Co-Founder & Writer
at freightcourse

About the Author

Gerrit is a certified international supply chain management professional with 16 years of industry experience, having worked for one of the largest global freight forwarders.

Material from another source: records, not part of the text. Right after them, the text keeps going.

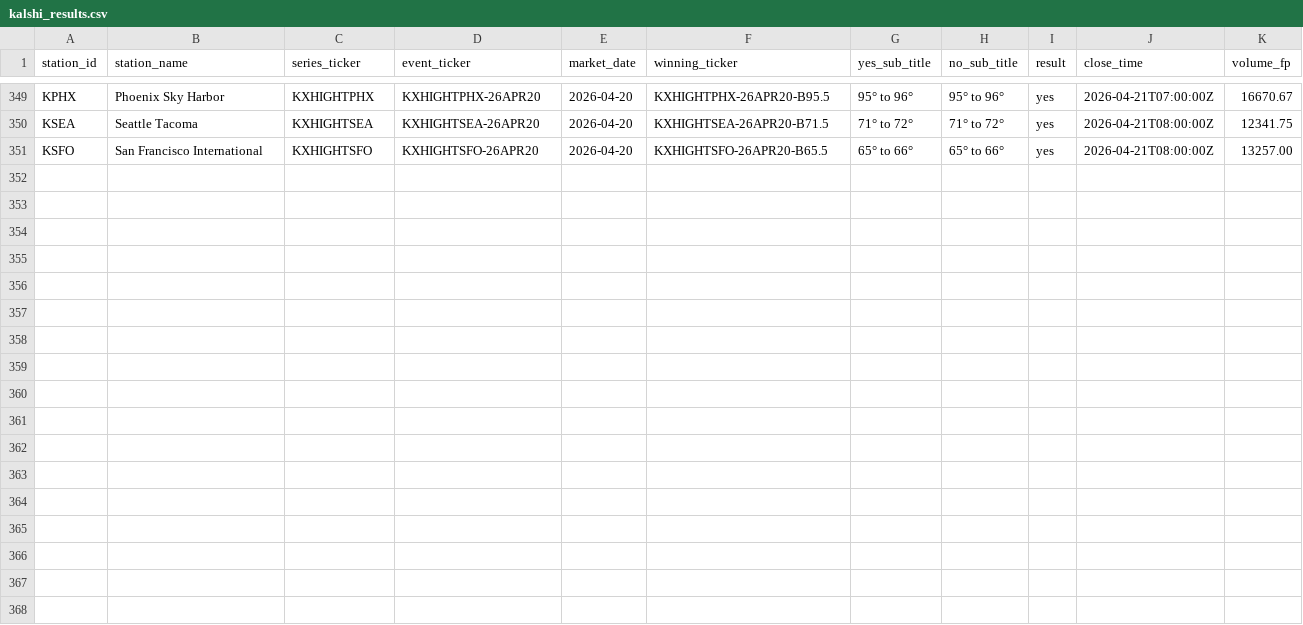
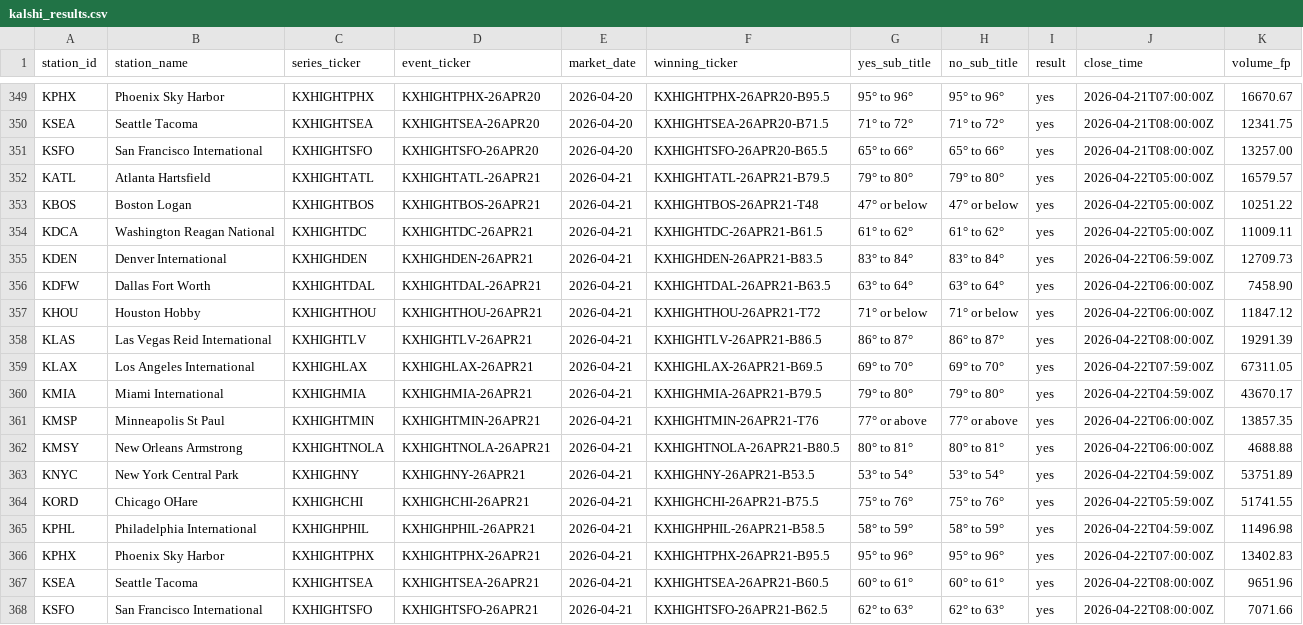
Before and after one commit to foxandfortune/Weather, a CSV file: data/kalshi_results.csv, drawn as a sheet; only a part is shown, gaps mark what is left out; the diff names each change by its address in the sheet, - before the commit and + after, or states it on an @@ line.

```diff
--- a/data/kalshi_results.csv
+++ b/data/kalshi_results.csv
+row 352: KATL | Atlanta Hartsfield | KXHIGHTATL | KXHIGHTATL-26APR21 | 2026-04-21 | KXHIGHTATL-26APR21-B79.5 | 79° to 80° | 79° to 80° | yes | 2026-04-22T05:00:00Z | 16579.57
+row 353: KBOS | Boston Logan | KXHIGHTBOS | KXHIGHTBOS-26APR21 | 2026-04-21 | KXHIGHTBOS-26APR21-T48 | 47° or below | 47° or below | yes | 2026-04-22T05:00:00Z | 10251.22
+row 354: KDCA | Washington Reagan National | KXHIGHTDC | KXHIGHTDC-26APR21 | 2026-04-21 | KXHIGHTDC-26APR21-B61.5 | 61° to 62° | 61° to 62° | yes | 2026-04-22T05:00:00Z | 11009.11
+row 355: KDEN | Denver International | KXHIGHDEN | KXHIGHDEN-26APR21 | 2026-04-21 | KXHIGHDEN-26APR21-B83.5 | 83° to 84° | 83° to 84° | yes | 2026-04-22T06:59:00Z | 12709.73
+row 356: KDFW | Dallas Fort Worth | KXHIGHTDAL | KXHIGHTDAL-26APR21 | 2026-04-21 | KXHIGHTDAL-26APR21-B63.5 | 63° to 64° | 63° to 64° | yes | 2026-04-22T06:00:00Z | 7458.90
+row 357: KHOU | Houston Hobby | KXHIGHTHOU | KXHIGHTHOU-26APR21 | 2026-04-21 | KXHIGHTHOU-26APR21-T72 | 71° or below | 71° or below | yes | 2026-04-22T06:00:00Z | 11847.12
+row 358: KLAS | Las Vegas Reid International | KXHIGHTLV | KXHIGHTLV-26APR21 | 2026-04-21 | KXHIGHTLV-26APR21-B86.5 | 86° to 87° | 86° to 87° | yes | 2026-04-22T08:00:00Z | 19291.39
+row 359: KLAX | Los Angeles International | KXHIGHLAX | KXHIGHLAX-26APR21 | 2026-04-21 | KXHIGHLAX-26APR21-B69.5 | 69° to 70° | 69° to 70° | yes | 2026-04-22T07:59:00Z | 67311.05
+row 360: KMIA | Miami International | KXHIGHMIA | KXHIGHMIA-26APR21 | 2026-04-21 | KXHIGHMIA-26APR21-B79.5 | 79° to 80° | 79° to 80° | yes | 2026-04-22T04:59:00Z | 43670.17
+row 361: KMSP | Minneapolis St Paul | KXHIGHTMIN | KXHIGHTMIN-26APR21 | 2026-04-21 | KXHIGHTMIN-26APR21-T76 | 77° or above | 77° or above | yes | 2026-04-22T06:00:00Z | 13857.35
+row 362: KMSY | New Orleans Armstrong | KXHIGHTNOLA | KXHIGHTNOLA-26APR21 | 2026-04-21 | KXHIGHTNOLA-26APR21-B80.5 | 80° to 81° | 80° to 81° | yes | 2026-04-22T06:00:00Z | 4688.88
+row 363: KNYC | New York Central Park | KXHIGHNY | KXHIGHNY-26APR21 | 2026-04-21 | KXHIGHNY-26APR21-B53.5 | 53° to 54° | 53° to 54° | yes | 2026-04-22T04:59:00Z | 53751.89
+row 364: KORD | Chicago OHare | KXHIGHCHI | KXHIGHCHI-26APR21 | 2026-04-21 | KXHIGHCHI-26APR21-B75.5 | 75° to 76° | 75° to 76° | yes | 2026-04-22T05:59:00Z | 51741.55
+row 365: KPHL | Philadelphia International | KXHIGHPHIL | KXHIGHPHIL-26APR21 | 2026-04-21 | KXHIGHPHIL-26APR21-B58.5 | 58° to 59° | 58° to 59° | yes | 2026-04-22T04:59:00Z | 11496.98
+row 366: KPHX | Phoenix Sky Harbor | KXHIGHTPHX | KXHIGHTPHX-26APR21 | 2026-04-21 | KXHIGHTPHX-26APR21-B95.5 | 95° to 96° | 95° to 96° | yes | 2026-04-22T07:00:00Z | 13402.83
+row 367: KSEA | Seattle Tacoma | KXHIGHTSEA | KXHIGHTSEA-26APR21 | 2026-04-21 | KXHIGHTSEA-26APR21-B60.5 | 60° to 61° | 60° to 61° | yes | 2026-04-22T08:00:00Z | 9651.96
+row 368: KSFO | San Francisco International | KXHIGHTSFO | KXHIGHTSFO-26APR21 | 2026-04-21 | KXHIGHTSFO-26APR21-B62.5 | 62° to 63° | 62° to 63° | yes | 2026-04-22T08:00:00Z | 7071.66
```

As the co-founder of freightcourse, he’s committed to his passion for serving as a source of education and information on various supply chain topics.